Decision making in the financial markets is one of the few places where we can definitively assess the quality of a decision. We know to the penny how good or bad a particular idea is. Portfolio managers work very hard and often employ a large staff of analysts in order to get an edge in understanding a stock. Despite this effort, portfolio managers are subject to the same decision-making errors that affect all people. This article is adapted from a lecture I delivered at the United States Military Academy at West Point on the topic of Signal Interpretation.
During this lecture, I suggested that group-think and a desire to feel safe within the herd was common in the financial markets. In addition, where there is a widely misunderstood or incorrect idea in the market, it creates an opportunity for outsized returns. During that lecture, we discussed 10 different examples of poor decision-making which was widely accepted by the markets until the ideas were proven wrong. We’ll focus on two of those examples.
The first, and probably most common error, is reliance on an expert who may be both smart and capable of making the occasional error. In addition, those same smart experts may be relying on information from more junior and less experienced people. In 2013, a very successful hedge fund manager spoke at a conference considered to be the most influential platform in the business to claim that Digital Realty (ticker: DLR) was a fraud and that the management team was perpetuating a Ponzi scheme. The stock immediately cratered.
His opinion largely rested on two key points. He first claimed that the company owned computer servers, and was depreciating that equipment over 20+ years instead of the correct 3-5 years. It took very little work to determine that Digital Realty didn’t own computer servers. The company actually owned concrete earthquake-proof buildings with high-end fire suppression systems, and steel shelving that held servers owned by other companies. The buildings probably had a useful life of 100 years, and the steel shelving was good for a few hundred years.
His second key claim was that because the company paid a dividend in excess of free cash flow and was raising capital, Digital Realty was a Ponzi scheme. What made this claim tricky was that technically, each individual detail was correct, but the analysis of the whole picture was flawed.
We can make the specific accounting details available to interested readers in a longer report, but the end result was that the claim was based on an incorrect understanding of Real Estate Investment Trust Accounting.
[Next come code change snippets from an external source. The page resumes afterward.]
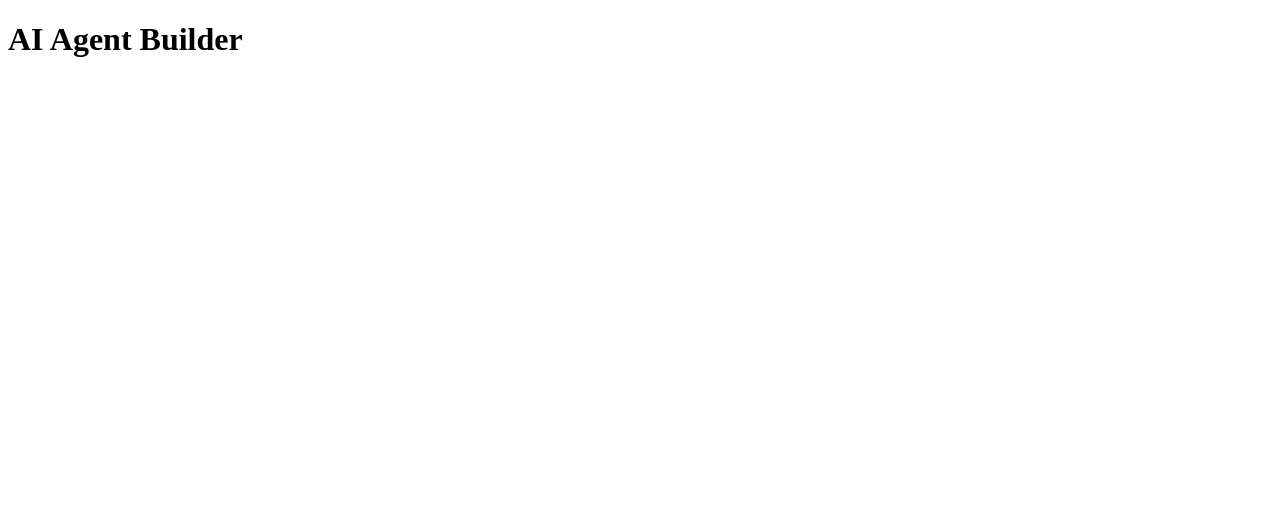
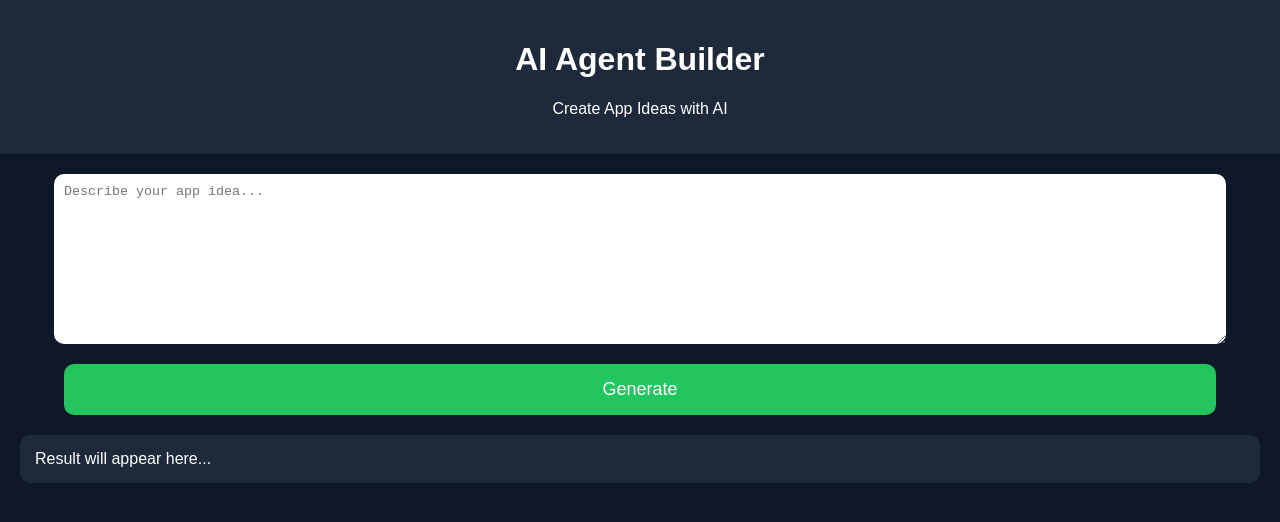
Before and after one commit to surendraqwer41-cloud/ai-agent-builder-v2, a website: page index.html in a window 1280 px wide. Drawn offline with Linux system fonts and the light colour scheme.

Commit message:
Update index.html

```diff
--- a/index.html
+++ b/index.html
@@ -1,11 +1,88 @@
 <!DOCTYPE html>
-<html lang="en">
+<html>
 <head>
-    <meta charset="UTF-8" />
-    <meta name="viewport" content="width=device-width, initial-scale=1.0" />
+<meta charset="UTF-8">
+<meta name="viewport" content="width=device-width, initial-scale=1.0">
 <title>AI Agent Builder</title>
+
+<style>
+body{
+    margin:0;
+    background:#0f172a;
+    color:white;
+    font-family:Arial;
+}
+
+.header{
+    text-align:center;
+    padding:20px;
+    background:#1e293b;
+}
+
+textarea{
+    width:90%;
+    height:150px;
+    margin:20px auto;
+    display:block;
+    border:none;
+    border-radius:10px;
+    padding:10px;
+}
+
+button{
+    width:90%;
+    display:block;
+    margin:auto;
+    padding:15px;
+    background:#22c55e;
+    color:white;
+    border:none;
+    border-radius:10px;
+    font-size:18px;
+}
+
+#result{
+    margin:20px;
+    padding:15px;
+    background:#1e293b;
+    border-radius:10px;
+}
+</style>
 </head>
+
 <body>
+
+<div class="header">
 <h1>AI Agent Builder</h1>
+<p>Create App Ideas with AI</p>
+</div>
+
+<textarea id="prompt"
+placeholder="Describe your app idea..."></textarea>
+
+<button onclick="generate()">
+Generate
+</button>
+
+<div id="result">
+Result will appear here...
+</div>
+
+<script>
+function generate(){
+ let text =
+ document.getElementById("prompt").value;
+
+ document.getElementById("result").innerHTML =
+ `
+ <h3>Generated App Plan</h3>
+ <p><b>Idea:</b> ${text}</p>
+ <p>UI Design ✔</p>
+ <p>Database ✔</p>
+ <p>APK Build Ready ✔</p>
+ `;
+}
+</script>
+
 </body>
 </html>
```
Lines whose indentation alone changed are shown as unchanged.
So, we end up with one completely false claim, and another that rested on a misinterpretation of accounting practices. Our belief is that a junior analyst pitched the idea to the portfolio manager who didn’t check the false claim because it was too basic an error to even consider checking. Furthermore, they never looked past the details of the Ponzi scheme claim because the individual points of that claim were technically true. More incredibly, rather than check any of these details, other investors started selling the stock, and the press ran multiple stories about the idea. In the end, much of the stock market ended up blindly following the work of a junior analyst, and never bothered to do their own analysis.
Following the speech, the stock traded down from above $70 to the mid-$40s. It’s nearly tripled since then.
A second error we commonly see is aversion to uncertainty. This is a common failing in human decision-making where we avoid uncertainty even when a negative outcome isn’t catastrophic. An excellent example of this occurred in late 2016. While most health insurance companies were trading around 13 -15 times earnings, Anthem was stuck around 9 – 10 times earnings, a huge discount to its peers. There were two issues. First, Anthem had a large money-losing business on the healthcare exchanges. Second, a planned merger with Cigna was being challenged under anti-trust laws, and the market was concerned regulators would block the deal.
We took a large position based on the following two points. While it was true that Anthem was losing money on the health care exchanges, the company had the right to exit that business in any state at the end of any year. The market was treating the exchange losses as a permanent problem for the business when Anthem could make any of the losses go to zero at the end of any year.
While the Cigna deal would have been a positive for Anthem, our analysis was that even if the deal was blocked, the stock would go up. With the stock trading at around a 40% discount to its peer group due to the uncertainty, any negative outcome was more than accounted for in the stock price.
In October of 2016, Anthem traded as low as $113. The Cigna deal was blocked, and just over a year later, the stock was above $260. The key point was that if you were willing to overcome the human aversion to uncertainty, there was a great return available regardless of the outcome.
These are two common examples of systematic flawed decision-making processes that we see in the markets. An ability and willingness to see what others refuse to see can lead to differentiated returns. We’re happy to discuss other systematic decision-making errors with interested readers.
This article first appeared on the website for The Institute for Applied Decisional Sciences.